Go through the data below and copy each line that includes "theme".

• • • •

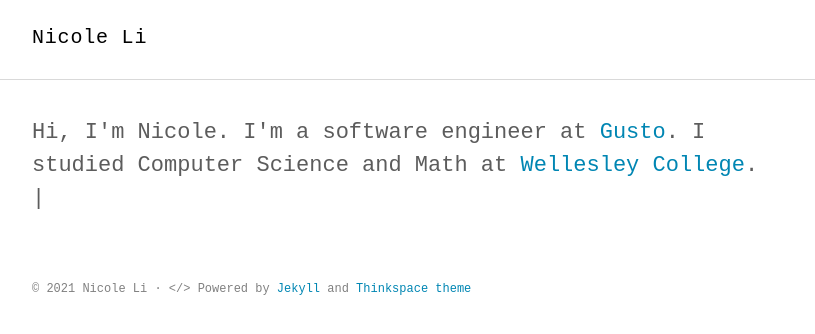
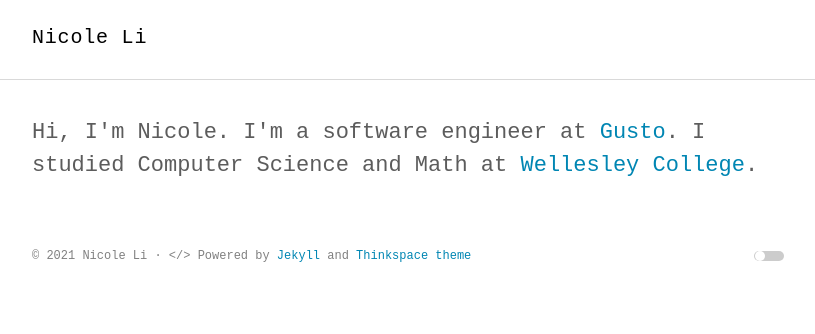
Before and after one commit to nicole-li/nicole-li.github.io, a Jekyll site: the page built from index.html, in a window 1280 px wide. Shown: the top 334 px of the page, without its empty margins (232-1047 px from the left). Built offline with Jekyll 4.4.1, drawn with Linux system fonts in a browser that asks for light colours; some web fonts are replaced.

Commit message:
test cursor and switch

```diff
--- a/_includes/footer.html
+++ b/_includes/footer.html
@@ -1,5 +1,11 @@
 <footer class="site-footer">
   <div class="container">
-    <small class="block">&copy; {{ site.time | date: '%Y' }} {{ site.author.name }} &middot; &lt;/&gt; Powered by <a href="https://jekyllrb.com/">Jekyll</a> and <a href="https://github.com/heiswayi/thinkspace">Thinkspace theme</a></small>
+    <small class="block">&copy; {{ site.time | date: '%Y' }} {{ site.author.name }} &middot; &lt;/&gt; Powered by
+      <a href="https://jekyllrb.com/">Jekyll</a> and <a href="https://github.com/heiswayi/thinkspace">Thinkspace theme</a>
+      <label class="switch" style="float: right">
+        <input type="checkbox" onclick="toggleDarkMode()" />
+        <span class="slider round"></span>
+      </label>
+    </small>
   </div>
 </footer>
--- /dev/null
+++ b/assets/scss/_extras.scss
@@ -0,0 +1,68 @@
+.dark-mode {
+    background-color: black;
+    color: white;
+  }
+  #cursor {
+    font-size: 20px;
+  }
+
+  .switch {
+    position: relative;
+    display: inline-block;
+    width: 30px;
+    height: 10px;
+    margin-top: 4px
+  }
+
+  .switch input {
+    opacity: 0;
+    width: 0;
+    height: 0;
+  }
+
+  .slider {
+    position: absolute;
+    cursor: pointer;
+    top: 0;
+    left: 0;
+    right: 0;
+    bottom: 0;
+    background-color: #ccc;
+    -webkit-transition: 0.4s;
+    transition: 0.4s;
+  }
+
+  .slider:before {
+    position: absolute;
+    content: "";
+    height: 10px;
+    width: 10px;
+    left: 1px;
+    bottom: 0px;
+    background-color: white;
+    -webkit-transition: 0.4s;
+    transition: 0.4s;
+  }
+
+  input:checked + .slider {
+    background-color: gray;
+  }
+
+  input:focus + .slider {
+    box-shadow: 0 0 1px gray;
+  }
+
+  input:checked + .slider:before {
+    -webkit-transform: translateX(18px);
+    -ms-transform: translateX(18px);
+    transform: translateX(18px);
+  }
+
+  /* Rounded sliders */
+  .slider.round {
+    border-radius: 34px;
+  }
+
+  .slider.round:before {
+    border-radius: 50%;
+  }
--- a/assets/scss/main.scss
+++ b/assets/scss/main.scss
@@ -6,3 +6,5 @@
 
 @import "layout";
 @import "syntax-highlighting";
+
+@import "extras";
```
Also changed, not shown: _includes/foot.html (+20 -0 lines).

• • • •

• EXPECTED ANSWER:
-    <small class="block">&copy; {{ site.time | date: '%Y' }} {{ site.author.name }} &middot; &lt;/&gt; Powered by <a href="https://jekyllrb.com/">Jekyll</a> and <a href="https://github.com/heiswayi/thinkspace">Thinkspace theme</a></small>
+      <a href="https://jekyllrb.com/">Jekyll</a> and <a href="https://github.com/heiswayi/thinkspace">Thinkspace theme</a>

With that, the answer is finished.